Your reply should consist of the entries, copied exactly and stripped of images.
⟨
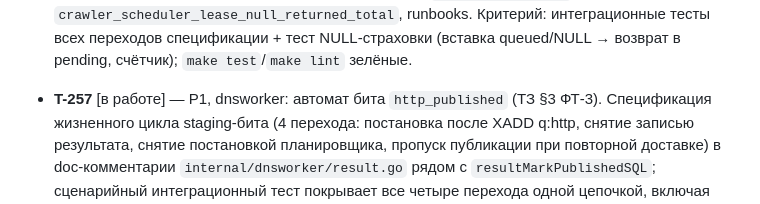
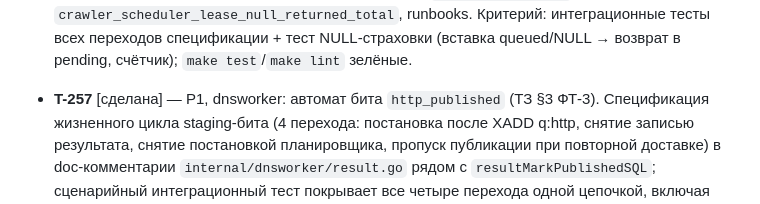
Before and after one commit to yepbro/laravel-domains, a Markdown page: tasks/tasks.md, the part around the change. Rendered like a GitHub page.

Commit message:
chore: T-257 [сделана] — спецификация бита http_published (Б1–Б4, окно XADD-без-бита задокументировано) + сценарная цепочка test/integration/httpbit_test; поведение не менялось; ревью deepseek P2-1+2×P3 обработаны; test+integration зелёные

```diff
--- a/tasks/tasks.md
+++ b/tasks/tasks.md
@@ -416,7 +416,7 @@ T-258/T-261/T-266: читатели обоих воркеров).
   NULL-страховки (вставка queued/NULL → возврат в pending, счётчик);
   `make test`/`make lint` зелёные.
 
-- **T-257** [в работе] — P1, dnsworker: автомат бита `http_published` (ТЗ
+- **T-257** [сделана] — P1, dnsworker: автомат бита `http_published` (ТЗ
   §3 ФТ-3). Спецификация жизненного цикла staging-бита (4 перехода:
   постановка после XADD q:http, снятие записью результата, снятие
   постановкой планировщика, пропуск публикации при повторной доставке) в
```
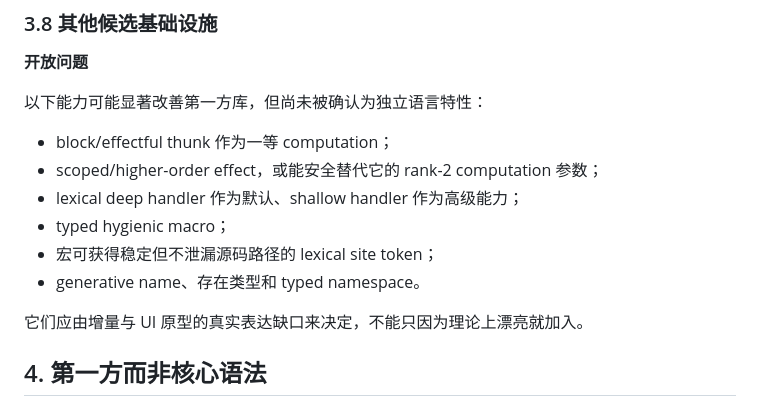
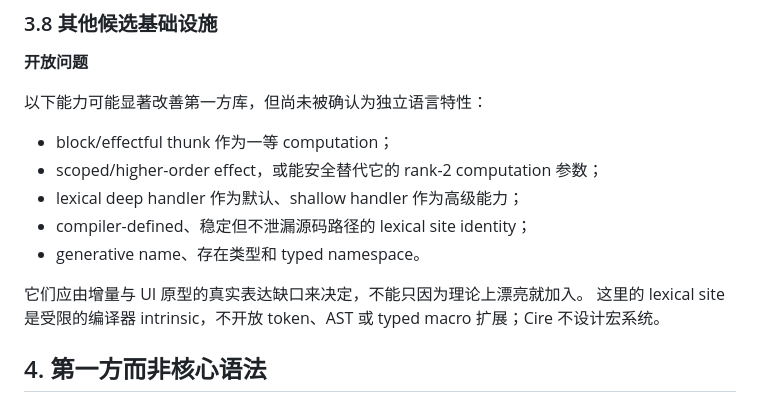
Before and after one commit to Eric-Song-Nop/cirelang, a Markdown page: docs/language-overview.md, the part around the change. Drawn GitHub-style.

Commit message:
docs: remove stale macro design candidates

```diff
--- a/docs/language-overview.md
+++ b/docs/language-overview.md
@@ -189,11 +189,12 @@ park / adopt 到 Owner
 - block/effectful thunk 作为一等 computation；
 - scoped/higher-order effect，或能安全替代它的 rank-2 computation 参数；
 - lexical deep handler 作为默认、shallow handler 作为高级能力；
-- typed hygienic macro；
-- 宏可获得稳定但不泄漏源码路径的 lexical site token；
+- compiler-defined、稳定但不泄漏源码路径的 lexical site identity；
 - generative name、存在类型和 typed namespace。
 
 它们应由增量与 UI 原型的真实表达缺口来决定，不能只因为理论上漂亮就加入。
+这里的 lexical site 是受限的编译器 intrinsic，不开放 token、AST 或 typed
+macro 扩展；Cire 不设计宏系统。
 
 ## 4. 第一方而非核心语法
 
```
Also changed, not shown: docs/reactive-ui.md (+3 -1 lines).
⟩
* _EXERCISE RESULT_
Before and after one commit to yepbro/laravel-domains, a Markdown page: tasks/tasks.md, the part around the change. Rendered like a GitHub page.

Commit message:
chore: T-257 [сделана] — спецификация бита http_published (Б1–Б4, окно XADD-без-бита задокументировано) + сценарная цепочка test/integration/httpbit_test; поведение не менялось; ревью deepseek P2-1+2×P3 обработаны; test+integration зелёные

```diff
--- a/tasks/tasks.md
+++ b/tasks/tasks.md
@@ -416,7 +416,7 @@ T-258/T-261/T-266: читатели обоих воркеров).
   NULL-страховки (вставка queued/NULL → возврат в pending, счётчик);
   `make test`/`make lint` зелёные.
 
-- **T-257** [в работе] — P1, dnsworker: автомат бита `http_published` (ТЗ
+- **T-257** [сделана] — P1, dnsworker: автомат бита `http_published` (ТЗ
   §3 ФТ-3). Спецификация жизненного цикла staging-бита (4 перехода:
   постановка после XADD q:http, снятие записью результата, снятие
   постановкой планировщика, пропуск публикации при повторной доставке) в
```
Before and after one commit to Eric-Song-Nop/cirelang, a Markdown page: docs/language-overview.md, the part around the change. Drawn GitHub-style.

Commit message:
docs: remove stale macro design candidates

```diff
--- a/docs/language-overview.md
+++ b/docs/language-overview.md
@@ -189,11 +189,12 @@ park / adopt 到 Owner
 - block/effectful thunk 作为一等 computation；
 - scoped/higher-order effect，或能安全替代它的 rank-2 computation 参数；
 - lexical deep handler 作为默认、shallow handler 作为高级能力；
-- typed hygienic macro；
-- 宏可获得稳定但不泄漏源码路径的 lexical site token；
+- compiler-defined、稳定但不泄漏源码路径的 lexical site identity；
 - generative name、存在类型和 typed namespace。
 
 它们应由增量与 UI 原型的真实表达缺口来决定，不能只因为理论上漂亮就加入。
+这里的 lexical site 是受限的编译器 intrinsic，不开放 token、AST 或 typed
+macro 扩展；Cire 不设计宏系统。
 
 ## 4. 第一方而非核心语法
 
```
Also changed, not shown: docs/reactive-ui.md (+3 -1 lines).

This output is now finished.